The journal features works by local writers like Knife & Fork chef Nate Allen, who shares stories about community farmers and homegrown food. Anne-Fitten Glenn, author of Asheville Beer, discusses the growing popularity of using grits in brewing. Among others, Susannah Patty of the Appalachian Food Storybank tells the enriching tale of soul food in the Southern Appalachian Mountains. In addition to rich journalism, the magazine sports edgy and progressive design and content, which seems to have caught the eye of the judges in Illinois.
When asked if he plans to continue the endeavor, Moore seems undecided. “When we chose to do Underbelly, it was way before we decided to open Seven Sows, way before any kind of restaurant was even in my mind.” He explains, “We were going to develop Underbelly and a catering company, and that was going to be our two concentrations. But with the restaurant starting, it has been an incredible chore to do everything.”
But despite the difficulties and an already full plate, Moore hasn’t ruled out future publications. “We’re on the fence with whether or not we’re going to do it again next year, but with this award, the recognition kind of makes it seem worthwhile. It really makes all the work seem worth it.”
The third installment of Underbelly will hit shelves, exclusively in Asheville, soon. It will focus on the modernization in the food and beverage industry and will feature interviews with Sean Brock of Husk in Charleston as well as Asheville’s own William Dissen of The Market Place on a visit to his alma mater, the Culinary Institute of America.
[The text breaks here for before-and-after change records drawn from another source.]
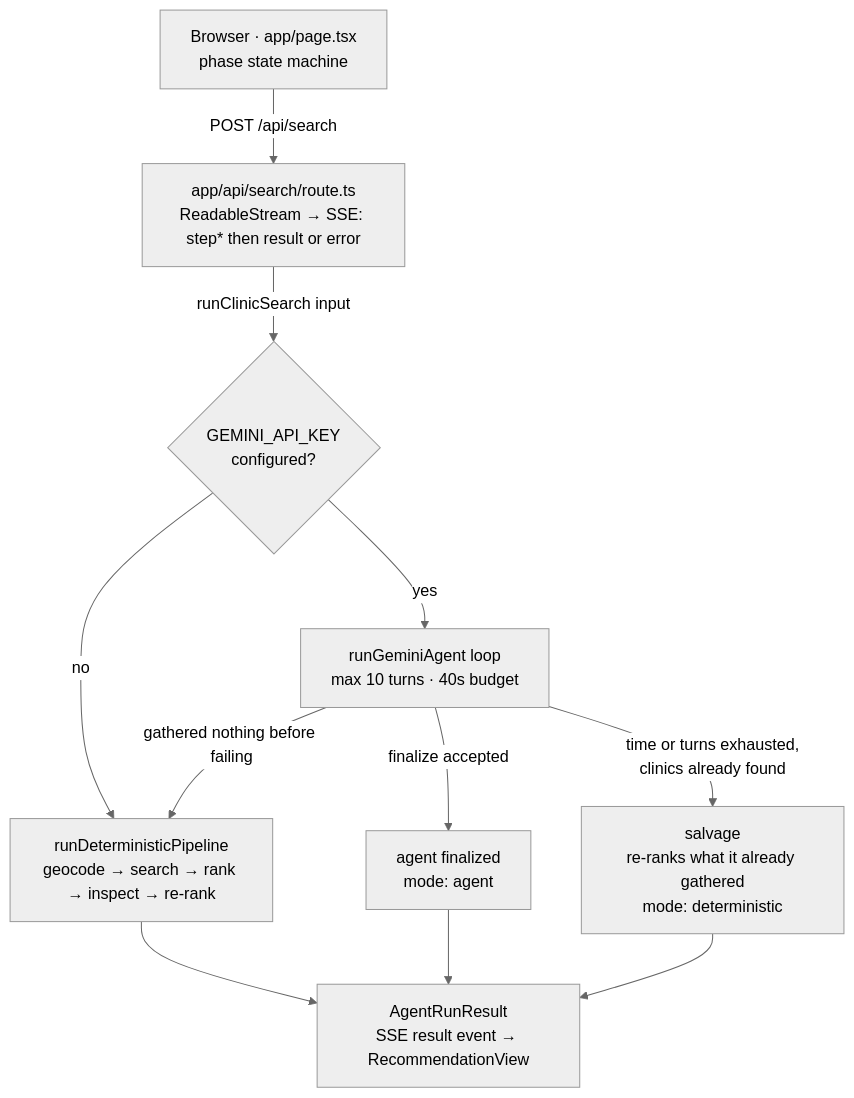
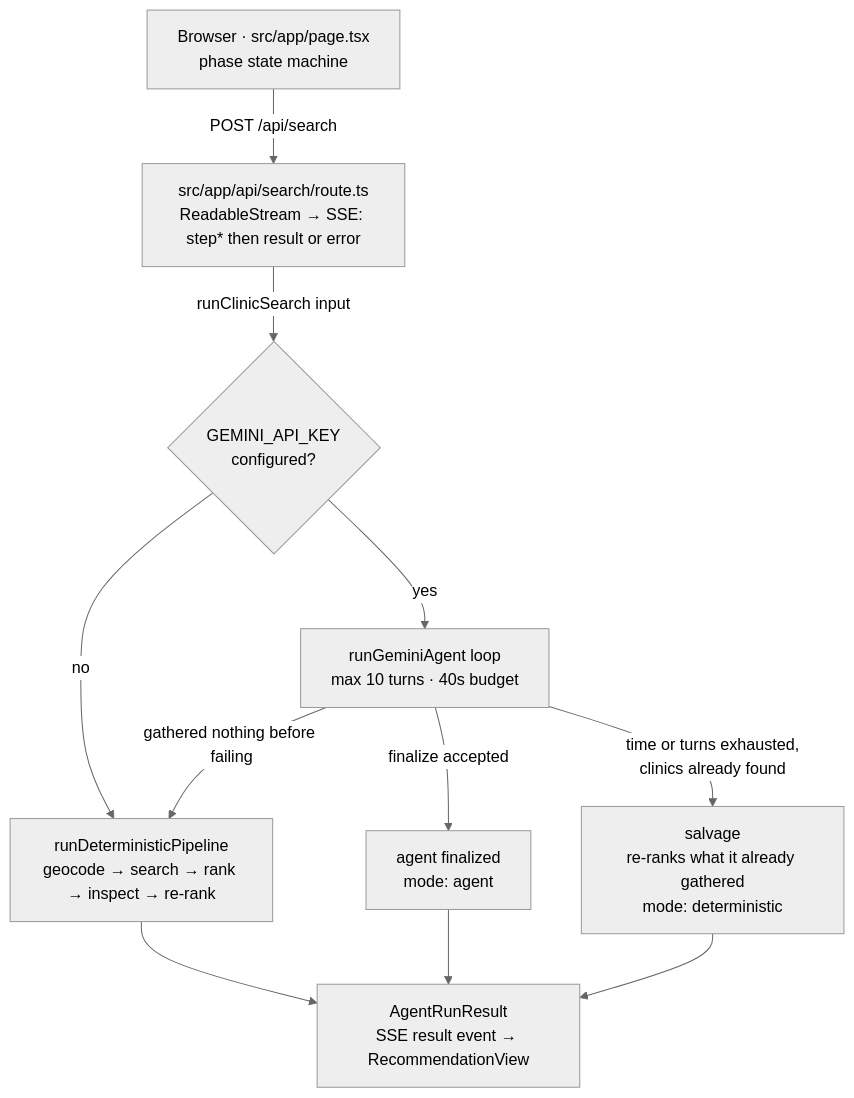
The first of 3 diagrams in ARCHITECTURE.md (manA-UPEI/ClinicScout), drawn with Mermaid (neutral theme) before and after one commit. The commit also changed other lines of this file and 2 other files, not shown here.

First line of the commit message:
Update ARCHITECTURE.md/INTERNALS.md paths; backfill doc comments

````diff
--- a/ARCHITECTURE.md
+++ b/ARCHITECTURE.md
@@ -19,22 +39,22 @@
 ```mermaid
 flowchart TD
-    B["Browser · app/page.tsx<br/>phase state machine"]
-    R["app/api/search/route.ts<br/>ReadableStream → SSE: step* then result or error"]
+    B["Browser · src/app/page.tsx<br/>phase state machine"]
+    R["src/app/api/search/route.ts<br/>ReadableStream → SSE: step* then result or error"]
     K{"GEMINI_API_KEY<br/>configured?"}
     A["runGeminiAgent loop<br/>max 10 turns · 40s budget"]
     D["runDeterministicPipeline<br/>geocode → search → rank → inspect → re-rank"]
     OA["agent finalized<br/>mode: agent"]
     OS["salvage<br/>re-ranks what it already gathered<br/>mode: deterministic"]
     RES["AgentRunResult<br/>SSE result event → RecommendationView"]
 
     B -->|"POST /api/search"| R
     R -->|"runClinicSearch input"| K
     K -->|no| D
     K -->|yes| A
     A -->|"finalize accepted"| OA
     A -->|"time or turns exhausted,<br/>clinics already found"| OS
     A -->|"gathered nothing before failing"| D
     D --> RES
     OA --> RES
     OS --> RES
 ```
````
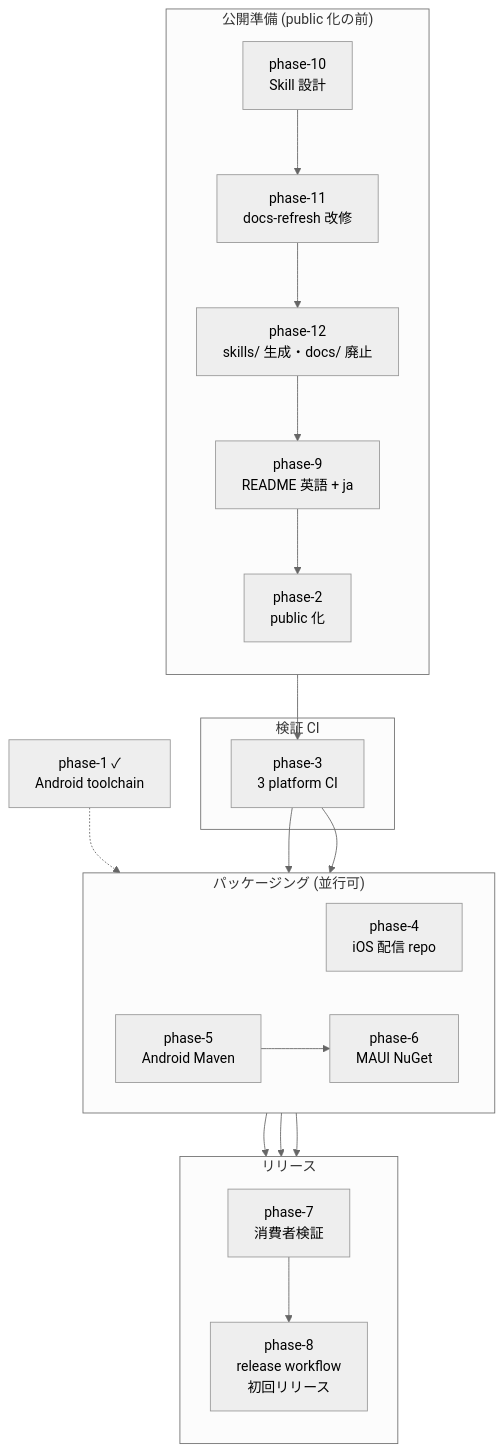
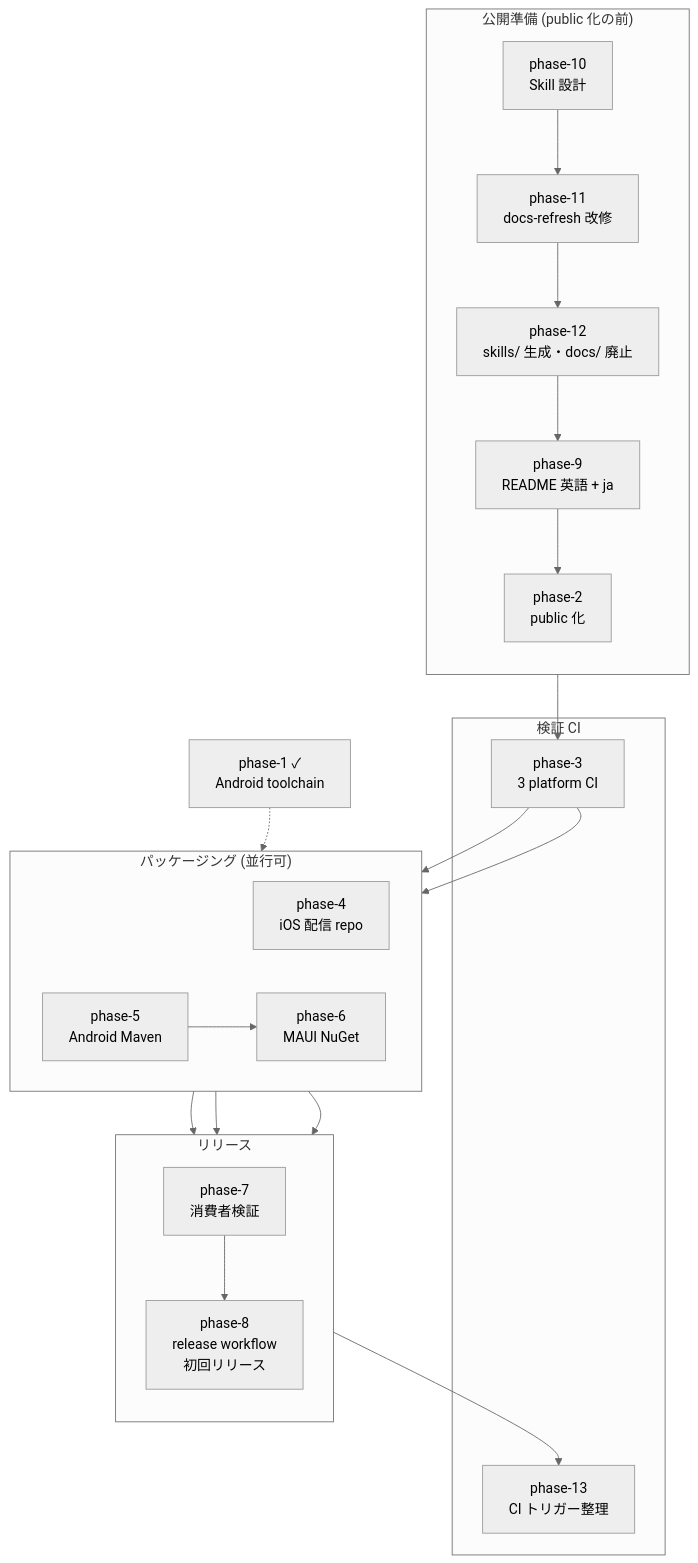
Before and after one commit to kamusoft/KsSettingsView: the diagram in kasane/roadmaps/package-distribution/roadmap.md, drawn with Mermaid (neutral theme). The commit also changed other lines of this file and 7 other files, not shown here.

````diff
--- a/kasane/roadmaps/package-distribution/roadmap.md
+++ b/kasane/roadmaps/package-distribution/roadmap.md
@@ -44,35 +44,37 @@
 ```mermaid
 graph TD
     subgraph PRE["公開準備 (public 化の前)"]
         direction TB
         P10[phase-10<br/>Skill 設計] --> P11[phase-11<br/>docs-refresh 改修]
         P11 --> P12[phase-12<br/>skills/ 生成・docs/ 廃止]
         P12 --> P9[phase-9<br/>README 英語 + ja]
         P9 --> P2[phase-2<br/>public 化]
     end
 
     subgraph CI["検証 CI"]
         P3[phase-3<br/>3 platform CI]
+        P13[phase-13<br/>CI トリガー整理]
     end
 
     subgraph PKG["パッケージング (並行可)"]
         direction LR
         P4[phase-4<br/>iOS 配信 repo]
         P5[phase-5<br/>Android Maven]
         P6[phase-6<br/>MAUI NuGet]
         P5 --> P6
     end
 
     subgraph REL["リリース"]
         direction TB
         P7[phase-7<br/>消費者検証] --> P8[phase-8<br/>release workflow<br/>初回リリース]
     end
 
     P1[phase-1 ✓<br/>Android toolchain] -.-> P5
     P2 --> P3
     P3 --> P4
     P3 --> P5
     P4 --> P7
     P5 --> P7
     P6 --> P7
+    P8 --> P13
 ```
````
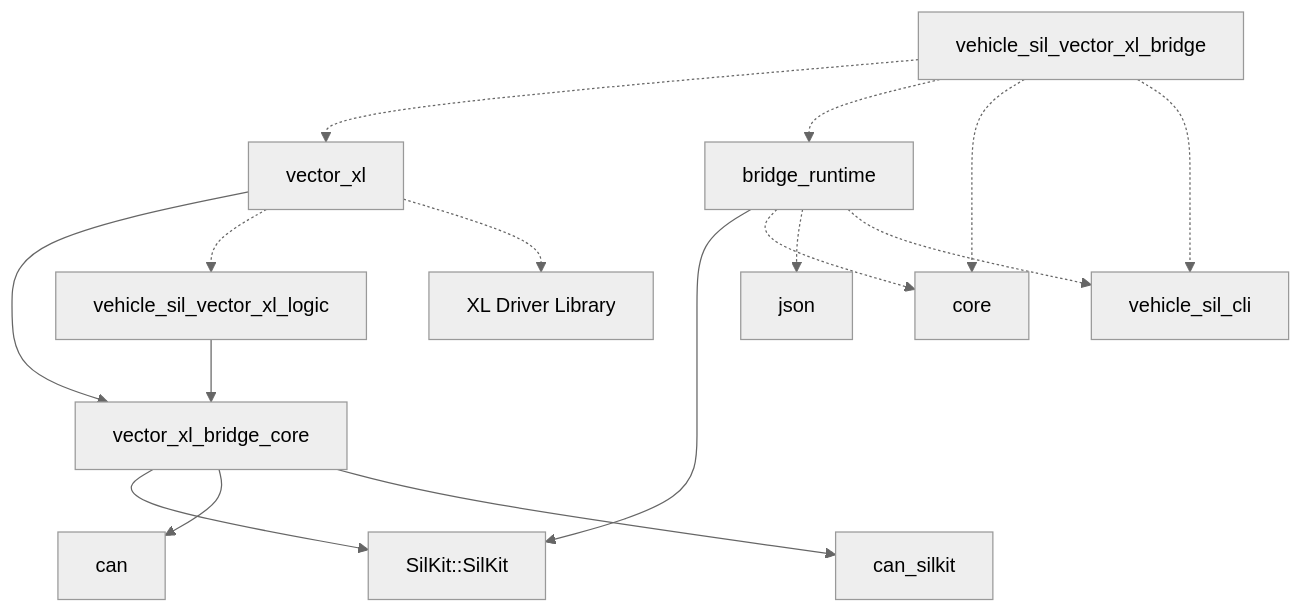
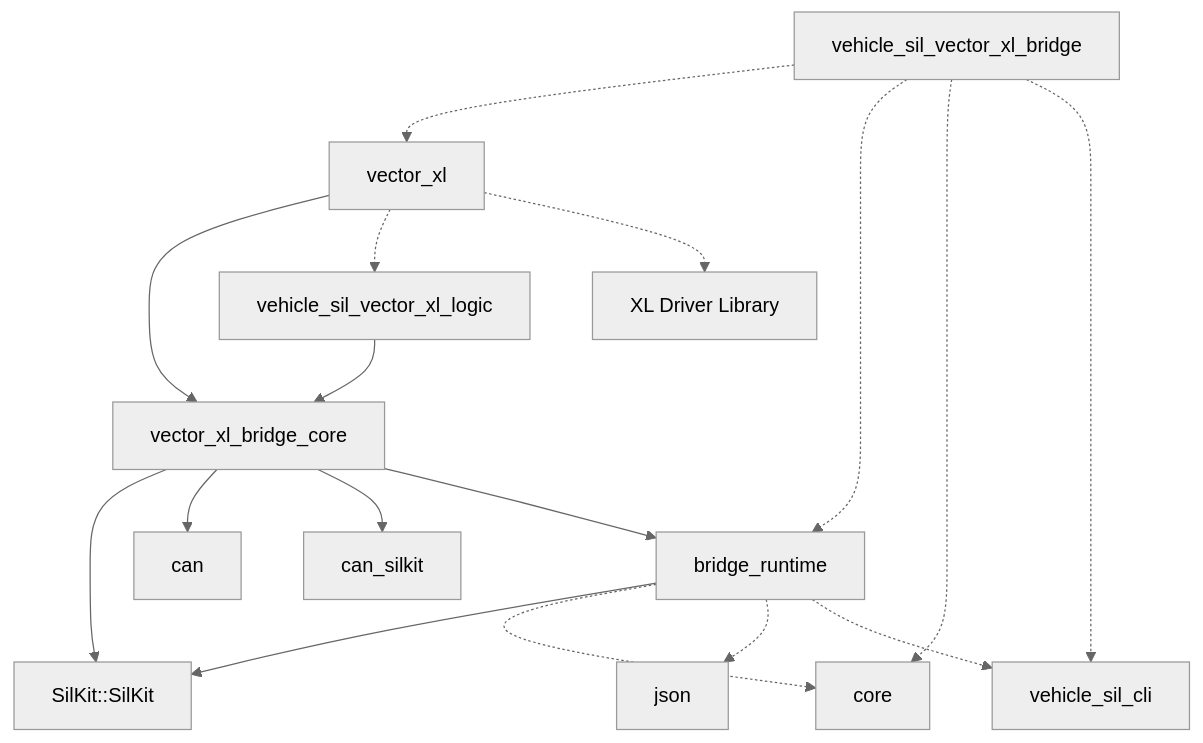
One commit to rahanahu/vehicle-sil changed the first of 2 diagrams in docs/code-map-bridges.md. Above: the diagram before and after it, drawn with Mermaid (neutral theme). The commit also changed other lines of this file and 48 other files, not shown here.

````diff
--- a/docs/code-map-bridges.md
+++ b/docs/code-map-bridges.md
@@ -148,18 +152,19 @@
 ```mermaid
 flowchart TD
     vector_xl_bridge_core --> SilKit["SilKit::SilKit"]
     vector_xl_bridge_core --> can
     vector_xl_bridge_core --> can_silkit
+    vector_xl_bridge_core --> bridge_runtime
     vehicle_sil_vector_xl_logic --> vector_xl_bridge_core
     vector_xl --> vector_xl_bridge_core
     vector_xl -.-> vehicle_sil_vector_xl_logic
     vector_xl -.-> vxlapi["XL Driver Library"]
     vehicle_sil_vector_xl_bridge -.-> vector_xl
     vehicle_sil_vector_xl_bridge -.-> bridge_runtime
     vehicle_sil_vector_xl_bridge -.-> core
     vehicle_sil_vector_xl_bridge -.-> vehicle_sil_cli
     bridge_runtime --> SilKit
     bridge_runtime -.-> core
     bridge_runtime -.-> json
     bridge_runtime -.-> vehicle_sil_cli
 ```
````
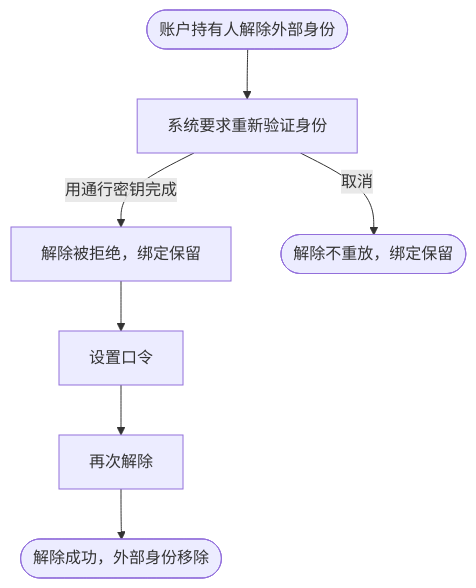
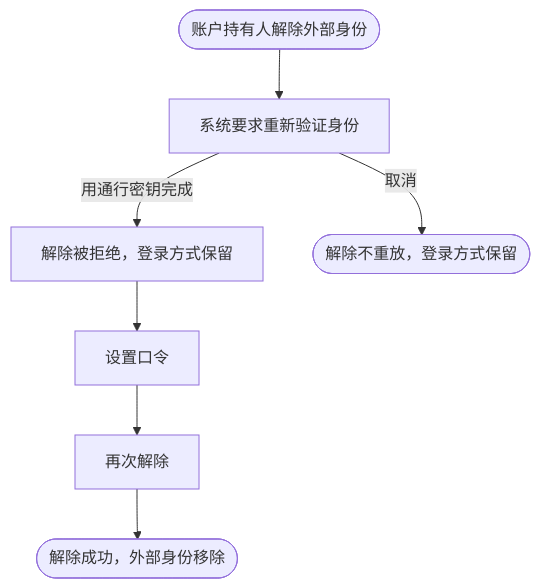
One commit to wangzw/speed changed the diagram in docs/prd/journeys/journey-last-login-way.md. Above: the diagram before and after it, drawn with Mermaid. The commit also changed other lines of this file and 50 other files, not shown here.

````diff
--- a/docs/prd/journeys/journey-last-login-way.md
+++ b/docs/prd/journeys/journey-last-login-way.md
@@ -32,9 +33,9 @@
 ```mermaid
 flowchart TD
     unlink([账户持有人解除外部身份]) --> stepup[系统要求重新验证身份]
-    stepup -->|用通行密钥完成| refused[解除被拒绝，绑定保留]
+    stepup -->|用通行密钥完成| refused[解除被拒绝，登录方式保留]
     refused --> setpw[设置口令]
     setpw --> again[再次解除]
     again --> done([解除成功，外部身份移除])
-    stepup -->|取消| kept([解除不重放，绑定保留])
+    stepup -->|取消| kept([解除不重放，登录方式保留])
 ```
````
The issue will be available at Bruisin’ Ales, Downtown Books & News, Hops & Vines, Levi’s Pantry, Over Easy Cafe and Seven Sows. — Jonathan Ammons
— Jonathan Ammons is an Asheville native.